[Opening Supplied entries section]

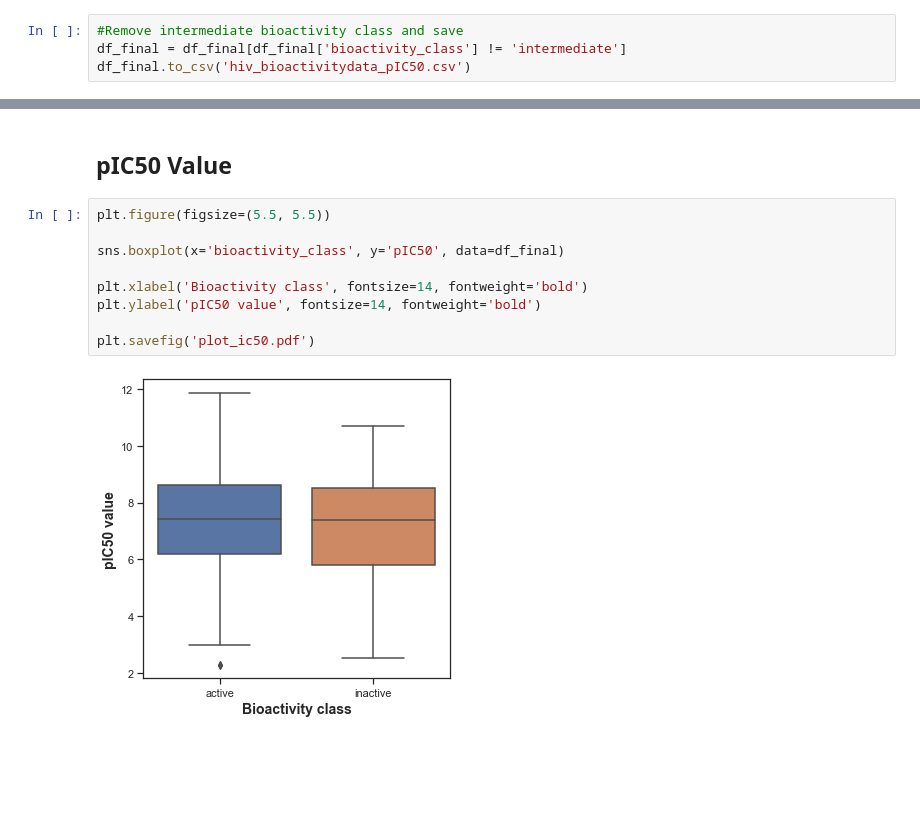
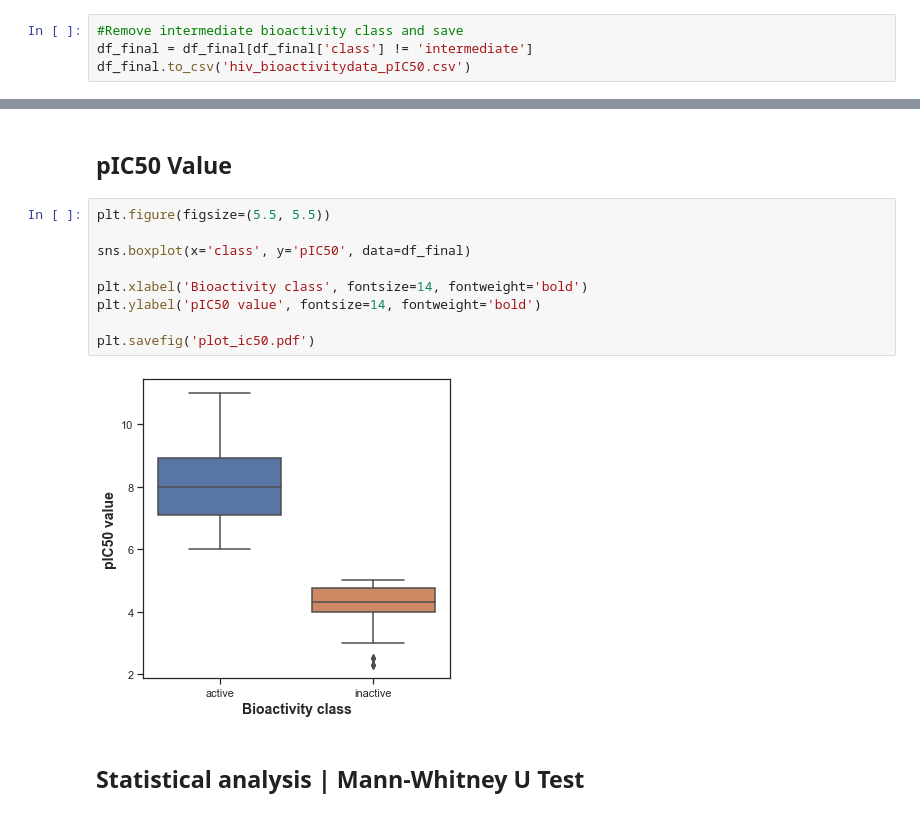
Before and after one commit to MaxVanDijck/Bioinformatics, a Jupyter notebook: eda2.ipynb, the cells around one changed output, grey strips where cells are left out. Cells and saved outputs as stored; diff of their text form; blank space fills up the shorter version.

```diff
--- a/eda2.ipynb
+++ b/eda2.ipynb
@@ -184,7 +182,7 @@ max        11.853872
 Name: pIC50, dtype: float64
 # %%
 #Remove intermediate bioactivity class and save
-df_final = df_final[df_final['bioactivity_class'] != 'intermediate']
+df_final = df_final[df_final['class'] != 'intermediate']
 df_final.to_csv('hiv_bioactivitydata_pIC50.csv')
 # %% [markdown]
 ## EDA
@@ -227,11 +225,13 @@ plt.savefig('plot_MW_vs_LogP.pdf')
 # %%
 plt.figure(figsize=(5.5, 5.5))
 
-sns.boxplot(x='bioactivity_class', y='pIC50', data=df_final)
+sns.boxplot(x='class', y='pIC50', data=df_final)
 
 plt.xlabel('Bioactivity class', fontsize=14, fontweight='bold')
 plt.ylabel('pIC50 value', fontsize=14, fontweight='bold')
 
 plt.savefig('plot_ic50.pdf')
 # %% [output]
-[figure, old version]
+[figure, new version]
+# %% [markdown]
+## Statistical analysis | Mann-Whitney U Test
```
Also changed, not shown: parts of 13 cells of this notebook, 13 other files.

[Closing Supplied entries section]

- Exercise
What is needed is a count of the lines in the data that contain the word "fontsize"; please give it and no other words.

- Output for this exercise
2